And now, in chronological order, twenty of my favorite TV episodes of 2014.
The story on Serial began with a meditation on the malleability of the truth and ended with a much better-informed meditation on the malleability on the truth. The story of Serial began as a humble This American Life spinoff and ended as a phenomenon of iTunes sales, Slate thinkpieces and metapodcasts. In between, this unique marriage of TV crime drama tropes and investigative reporting instincts led listeners on a journey that plumbed the baffling depths of the American criminal justice system, exposed the blurry line between unbiased reporting and biased speculation, and asserted the audio podcast as a viable storytelling medium. Oh, and Mail Kimp exists.
After an entire TV season of speculation, the 2014 Primetime Emmy nominations were finally announced at the ungodly hour of 5:30am Pacific Thursday morning. (Perks of being on the East coast: waking up was no big deal!) As usual, the nominations provoked a mixture of reactions: surprise, resignation, disapproval, even bitterness. As Alan Sepinwall put it in his pessimistic but reasoned analysis, the television business is evolving too quickly for the Emmys to keep up, especially given that the TV Academy has a history of being slow to adjust to major changes in the industry. With a higher volume and wider array of TV shows than ever before, some quality shows are always going to get left behind. But when the Emmys continue to make apologies for shows that they previously loved, it’s worth wondering how long these awards can stay relevant.
Below, here are five of my thoughts about the nominations list. For more on the list’s weirder surprises, here’s my USA Today article from Thursday. For my dream ballots, click here and here.
Presenting the second half of my mock ballot for tomorrow’s Emmy nominations. I’m looking forward to seeing the majority of my hopes crushed in favor of mediocre or unsurprising choices. But that’s the game Emmy fans play.
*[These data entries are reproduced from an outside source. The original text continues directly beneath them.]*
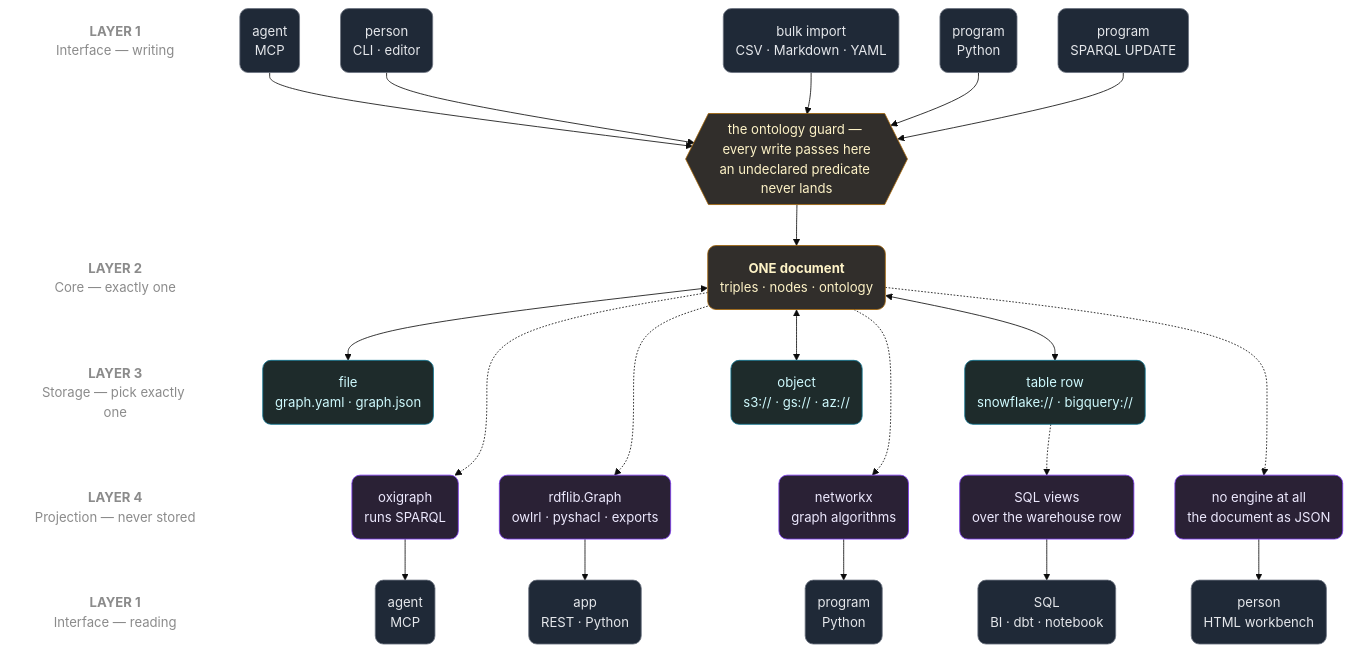
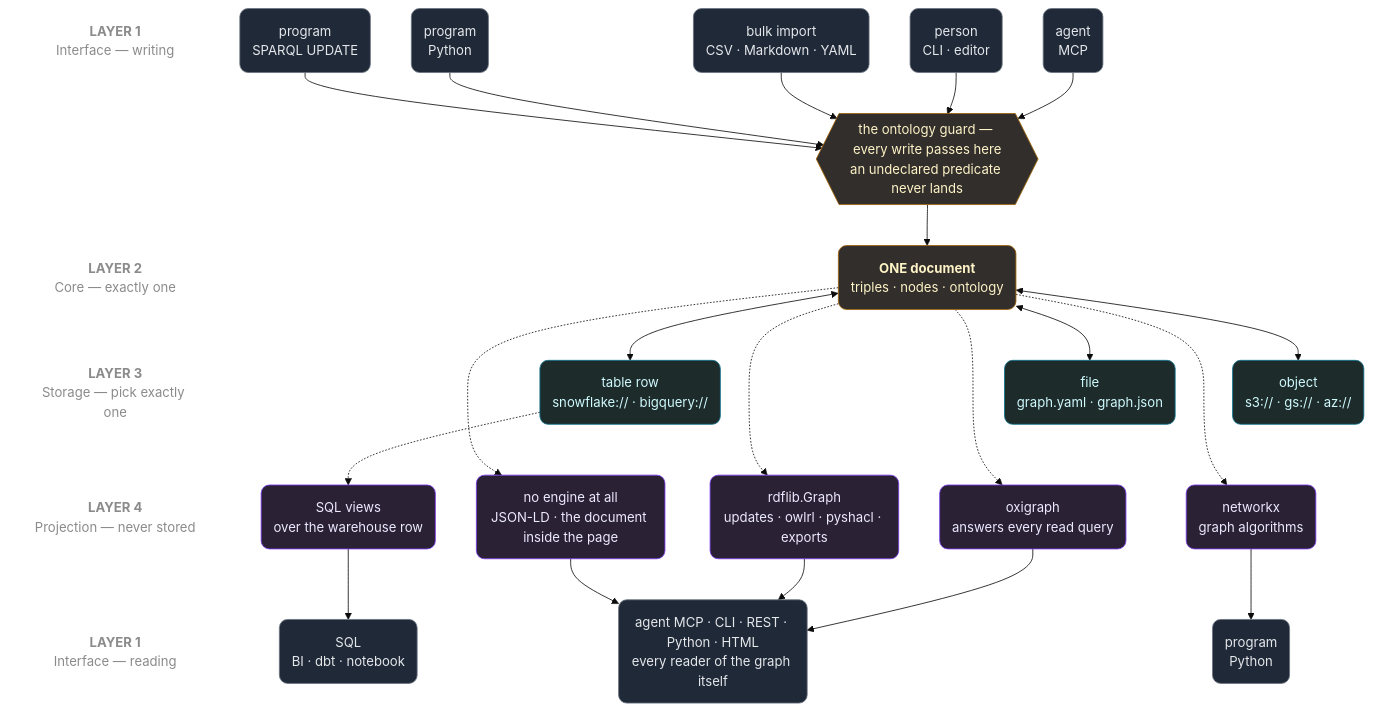
The first of 3 diagrams in docs/ARCHITECTURE.md (RyutoYoda/trikedb), drawn with Mermaid (base theme) before and after one commit. The commit also changed other lines of this file and 7 other files, not shown here.

````diff
--- a/docs/ARCHITECTURE.md
+++ b/docs/ARCHITECTURE.md
@@ -9,66 +9,64 @@
 ```mermaid
 flowchart TB
     LA["<b>LAYER 1</b><br/>Interface — writing"]
     LG[" "]
     LB["<b>LAYER 2</b><br/>Core — exactly one"]
     LC["<b>LAYER 3</b><br/>Storage — pick exactly one"]
     LD["<b>LAYER 4</b><br/>Projection — never stored"]
     LE["<b>LAYER 1</b><br/>Interface — reading"]
     LA ~~~ LG ~~~ LB ~~~ LC ~~~ LD ~~~ LE
 
     WA("agent<br/>MCP")
     WC("person<br/>CLI · editor")
     WI("bulk import<br/>CSV · Markdown · YAML")
     WP("program<br/>Python")
     WU("program<br/>SPARQL UPDATE")
     G{{"the ontology guard — every write passes here<br/>an undeclared predicate never lands"}}
     C("<b>ONE document</b><br/>triples · nodes · ontology")
     SF("file<br/>graph.yaml · graph.json")
     SO("object<br/>s3:// · gs:// · az://")
     SW("table row<br/>snowflake:// · bigquery://")
-    PO("oxigraph<br/>runs SPARQL")
-    PR("rdflib.Graph<br/>owlrl · pyshacl · exports")
+    PO("oxigraph<br/>answers every read query")
+    PR("rdflib.Graph<br/>updates · owlrl · pyshacl · exports")
     PN("networkx<br/>graph algorithms")
     PV("SQL views<br/>over the warehouse row")
-    PD("no engine at all<br/>the document as JSON")
-    RA("agent<br/>MCP")
-    RP("app<br/>REST · Python")
+    PD("no engine at all<br/>JSON-LD · the document inside the page")
+    RQ("agent MCP · CLI · REST · Python · HTML<br/>every reader of the graph itself")
     RG("program<br/>Python")
     RS("SQL<br/>BI · dbt · notebook")
-    RH("person<br/>HTML workbench")
 
     WA --> G
     WC --> G
     WI --> G
     WP --> G
     WU --> G
     G --> C
     C <--> SF
     C <--> SO
     C <--> SW
     SF ~~~ PO
     SF ~~~ PR
     SO ~~~ PN
     SW -.-> PV
     SW ~~~ PD
     C -.-> PO
     C -.-> PR
     C -.-> PN
     C -.-> PD
-    PO --> RA
-    PR --> RP
+    PO --> RQ
+    PR --> RQ
     PN --> RG
     PV --> RS
-    PD --> RH
+    PD --> RQ
 
     classDef lbl fill:none,stroke:none,color:#8b8b8b
     classDef iface fill:#1f2937,stroke:#6b7280,color:#e5e7eb,rx:10,ry:10
     classDef core fill:#312e2b,stroke:#a16207,color:#fef3c7,rx:10,ry:10
     classDef store fill:#1e2b2b,stroke:#0e7490,color:#cffafe,rx:10,ry:10
     classDef proj fill:#2a2135,stroke:#7c3aed,color:#ede9fe,rx:10,ry:10
     class LA,LG,LB,LC,LD,LE lbl
-    class WA,WC,WI,WP,WU,RA,RP,RG,RS,RH iface
+    class WA,WC,WI,WP,WU,RQ,RG,RS iface
     class C,G core
     class SF,SO,SW store
     class PO,PR,PN,PV,PD proj
 ```
````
Check out the first part of my ballot for my thoughts on the supporting categories.
Without further ado, the nominations are…
Click here to listen to Episode 24 of The M&M Report.
Spring break is over, and The M&M Report is back! This week, Devin Mitchell and I discussed and debated Fox’s little-seen, critically acclaimed comedy Enlisted. Is the show on par with the best of network comedy, or is it merely a promising freshman with room to grow? We attempted to answer these questions and more.
After that, Devin and I returned to True Detective. We discussed the first four episodes a few weeks ago, and now we’ve got thoughts on the first season as a whole. Bonus: we make our dream picks for the cast of season 2.
Next week, we’ll be back with more pop culture commentary. Thanks for listening!